Our city is infamous for demolishing its past. Much of that rep is deserved, but the Atlanta Preservation Center’s annual Phoenix Flies showcases the exceptions—saved structures and restored spaces. Over 16 days, participants can choose from 150 tours staged with APC’s 80 partners.
When you run a convention dedicated to reinterpretation, debates get hot, as the organizers of AnachroCon (mission: “present all sides of the historical record”) know full well.
Kitty Robinson is the executive director of the Historic Charleston Foundation. “I like to think of Charleston as America’s most historic city.
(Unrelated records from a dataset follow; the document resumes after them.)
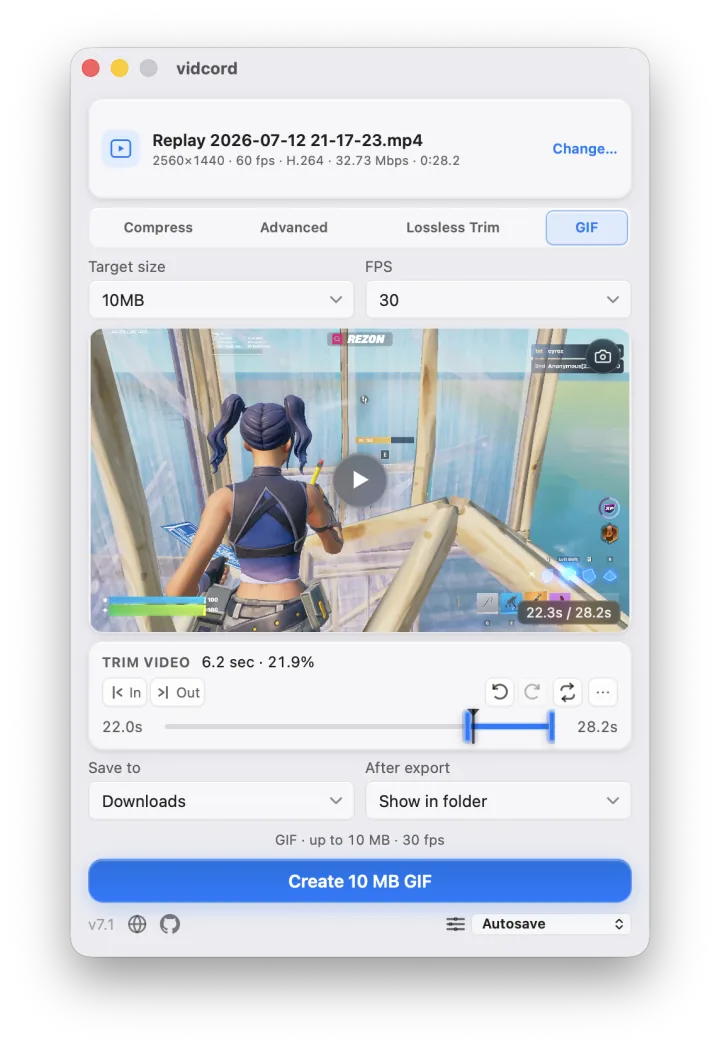
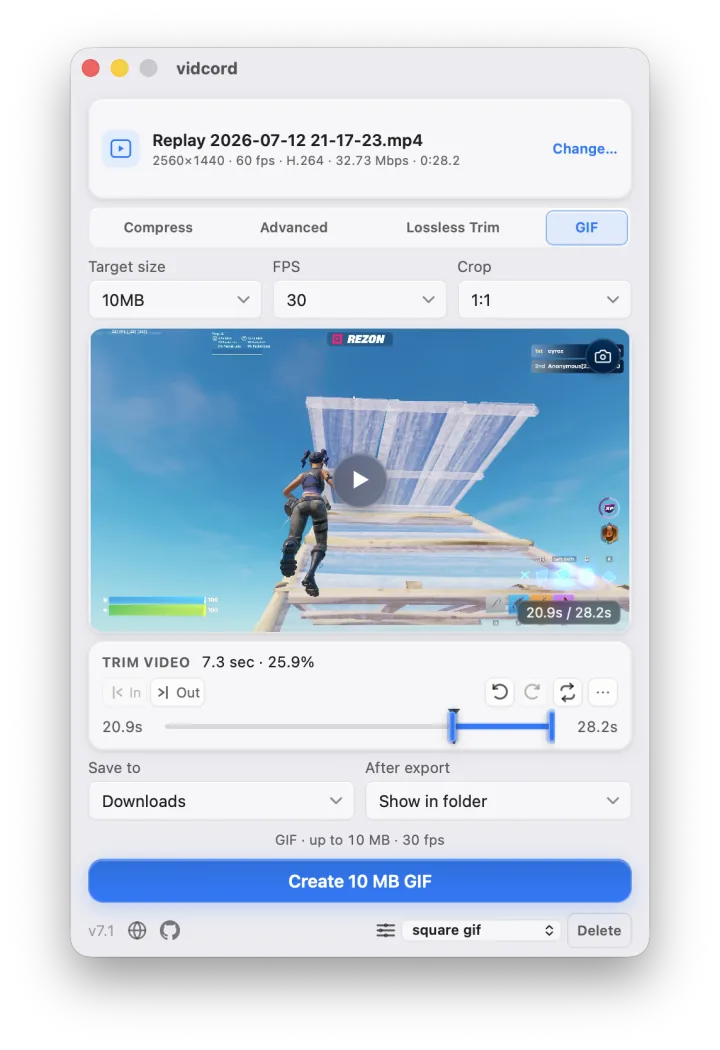
Keep crop selector visible in GIF Mode

diff --git a/site/index.html b/site/index.html
@@ -94,7 +94,7 @@
               "Saved named compression and mode presets with Autosave, restore, and delete controls",
               "Lossless Trim stream-copy exports with outward keyframe-aligned boundaries and optional audio-track removal",
               "Discord upload targets: current 10 MB, 50 MB, 100 MB, and 500 MB limits plus a legacy 25 MB target",
-              "Animated GIF exports for Discord's 10 MB Free and 50 MB Nitro Basic tiers at 15, 30, or Discord-safe maximum 50 FPS",
+              "Animated GIF exports for Discord's 10 MB Free and 50 MB Nitro Basic tiers at 15, 30, or Discord-safe maximum 50 FPS with aspect-ratio cropping",
               "Output FPS controls with source-aware 24, 30, and 60 FPS presets plus advanced custom FPS",
               "Output destinations for Downloads, the imported clip folder, a remembered custom folder, or an after-compression save prompt",
               "Completion actions that copy the output file to the system clipboard by default or reveal it in the platform file manager",
@@ -236,7 +236,8 @@
             Lossless Trim cuts on source keyframes without re-encoding, and size-based exports offer
             it automatically when the selected segment is estimated to fit the target. GIF Mode
             creates animated GIFs for the 10 MB Free and 50 MB Nitro Basic tiers at 15, 30, or
-            Discord-safe maximum 50 FPS.
+            Discord-safe maximum 50 FPS with the same aspect-ratio crop presets used by video
+            exports.
           </p>
 
           <div class="hero-actions">
@@ -370,7 +371,7 @@
             Pick a current 10, 50, 100, or 500 MB Discord limit—or the legacy 25 MB target—cap FPS
             if needed, and let the app calculate the bitrate. GIF Mode provides focused 10 MB Free
             and 50 MB Nitro Basic animated GIF exports with selectable 15, 30, or Discord-safe
-            maximum 50 FPS.
+            maximum 50 FPS plus aspect-ratio crop presets.
           </p>
         </article>
         <article>
@@ -437,7 +438,8 @@
           <h2>Simple when you want it. Precise when you need it.</h2>
           <p>
             Advanced mode lets you set a custom target size, resolution, aspect-ratio crop, FPS,
-            audio normalization, and encoder string. A dedicated Lossless Trim mode uses
+            audio normalization, and encoder string; GIF Mode keeps the aspect-ratio crop selector
+            available because it also applies to GIF output. A dedicated Lossless Trim mode uses
             keyframe-aligned stream copying, hides unrelated settings, and can remove audio without
             re-encoding the video. Size-based exports offer the same choice when the selected
             segment is estimated to fit the target at the source bitrate, then lets you choose
@@ -569,7 +571,7 @@
               height="1668"
               loading="lazy"
               decoding="async"
-              alt="vidcord GIF mode with Discord size targets, frame-rate control, trim timeline, and Create GIF button"
+              alt="vidcord GIF mode with Discord size targets, frame-rate and crop controls, trim timeline, and Create GIF button"
             />
           </picture>
         </div>

diff --git a/src/App.tsx b/src/App.tsx
@@ -2607,6 +2607,22 @@ export default function App() {
                           ))}
                         </select>
                       </label>
+                      <label className="gif-crop-label">
+                        Crop
+                        <select
+                          value={cropAspectRatio}
+                          onChange={(event) => {
+                            setCropAspectRatio(event.target.value);
+                            saveSettings({ crop_aspect_ratio: event.target.value });
+                          }}
+                        >
+                          {cropOptions.map((option) => (
+                            <option key={option.value} value={option.value}>
+                              {option.label}
+                            </option>
+                          ))}
+                        </select>
+                      </label>
                     </div>
                   )}
 

diff --git a/src/App.css b/src/App.css
@@ -1595,7 +1595,8 @@ select optgroup {
 }
 
 .gif-settings-row .target-label,
-.gif-settings-row .gif-fps-label {
+.gif-settings-row .gif-fps-label,
+.gif-settings-row .gif-crop-label {
   flex: 1 1 0;
   min-width: 0;
 }

diff --git a/README.md b/README.md
@@ -115,8 +115,9 @@ first pass lands too large.
   - 500 MB @ native — Nitro Full
 - **GIF Mode** — export an optimized animated GIF for the 10 MB Discord Free
   or 50 MB Nitro Basic tier at 15, 30, or Discord-safe maximum 50 FPS. Video-only encoder, audio,
-  and advanced controls are hidden while GIF Mode is active. Higher frame rates
-  trade spatial detail for motion, and oversized GIFs are retried at
+  and unrelated video controls are hidden while GIF Mode is active; the aspect-ratio crop selector
+  remains available because it still applies to GIF output. Higher frame rates trade spatial detail
+  for motion, and oversized GIFs are retried at
   progressively lower visual complexity without changing the selected FPS.
 - **Advanced mode** — custom target size (MB), output resolution, aspect-ratio
   crop, FPS, audio normalization, and any FFmpeg video encoder string, with
@@ -213,7 +214,7 @@ Mode creates an animated `.gif`.
 
 | Main window                                                                                             | Advanced mode                                                                                                              | Lossless Trim                                                                                                            | GIF mode                                                                                                                |
 | ------------------------------------------------------------------------------------------------------- | -------------------------------------------------------------------------------------------------------------------------- | ------------------------------------------------------------------------------------------------------------------------ | ----------------------------------------------------------------------------------------------------------------------- |
-| ![vidcord main window with trim timeline, size preset picker, and progress bar](site/assets/window.png) | ![vidcord Advanced mode: custom target size, output resolution, and FFmpeg encoder override](site/assets/advancedmode.png) | ![vidcord Lossless Trim mode with keyframe-aligned trim controls and no video re-encoding](site/assets/losslesstrim.png) | ![vidcord GIF mode with Discord size target, FPS picker, trim timeline, and Create GIF button](site/assets/gifmode.png) |
+| ![vidcord main window with trim timeline, size preset picker, and progress bar](site/assets/window.png) | ![vidcord Advanced mode: custom target size, output resolution, and FFmpeg encoder override](site/assets/advancedmode.png) | ![vidcord Lossless Trim mode with keyframe-aligned trim controls and no video re-encoding](site/assets/losslesstrim.png) | ![vidcord GIF mode with Discord size target, FPS and crop controls, trim timeline, and Create GIF button](site/assets/gifmode.png) |
 
 | Output file                                                                                 | Windows context menu                                                                                            | macOS Finder                                                                                          |
 | ------------------------------------------------------------------------------------------- | --------------------------------------------------------------------------------------------------------------- | ----------------------------------------------------------------------------------------------------- |
@@ -286,9 +287,10 @@ For more distros, manual installs, or troubleshooting, read
 3. **Pick a mode or preset** — choose **Compress**, **Advanced**, **Lossless
    Trim**, or **GIF**, then select a 10/25/50/100/500 MB target where that mode
    applies. Advanced exposes custom target size, resolution, crop, FPS, audio
-   normalization, and encoder controls; leaving its size empty uses the source
-   bitrate without a file-size limit. Standard mode can cap output FPS at 24,
-   30, or 60 when those values do not exceed the source frame rate.
+   normalization, and encoder controls; GIF Mode keeps the crop selector available
+   because it applies to GIF output. Leaving its size empty uses the source bitrate
+   without a file-size limit. Standard mode can cap output FPS at 24, 30, or 60
+   when those values do not exceed the source frame rate.
 4. **Trim** (optional) — drag the handles or use `I` / `O` to stamp the
    playhead. `Space` plays the selected range from the current playhead when it
    is inside the trim.

diff --git a/CHANGELOG.md b/CHANGELOG.md
@@ -20,6 +20,8 @@
 
 ### UI
 
+- Kept the persisted aspect-ratio crop selector visible in GIF Mode so switching workflows does not hide a crop that still applies to the export.
+- Updated the GIF Mode website screenshot to show the crop selector alongside the target and FPS controls.
 - Refreshed the website's Compress, Advanced, Lossless Trim, and GIF mode screenshots and added a dedicated Lossless Trim showcase section.
 - Fixed the settings-preset footer form so its controls stay visible in a single row at the fixed app size.
 - Reorganized the export workflow around labeled Compress, Advanced, Lossless Trim, and GIF tabs, collapsed loaded videos into a compact file summary, balanced the Lossless Trim settings row, placed trim controls directly beneath the preview, and moved secondary timeline tools into an overflow panel.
The most prominent house museum is the grand, Federal-style Nathaniel Russell House, which...
Most towns between Atlanta and Savannah have a Sherman story, though Covington’s is less harrowing than some: His troops looted the town but otherwise left it intact.
While I was sifting through the hoards of conch shells, disc clams, and horseshoe crab remnants left on Cumberland Island National Seashore by a generous surf, something in the distance caught my eye: two majestic creatures at water’s edge, standing so close together that they appeared as one hulking beast.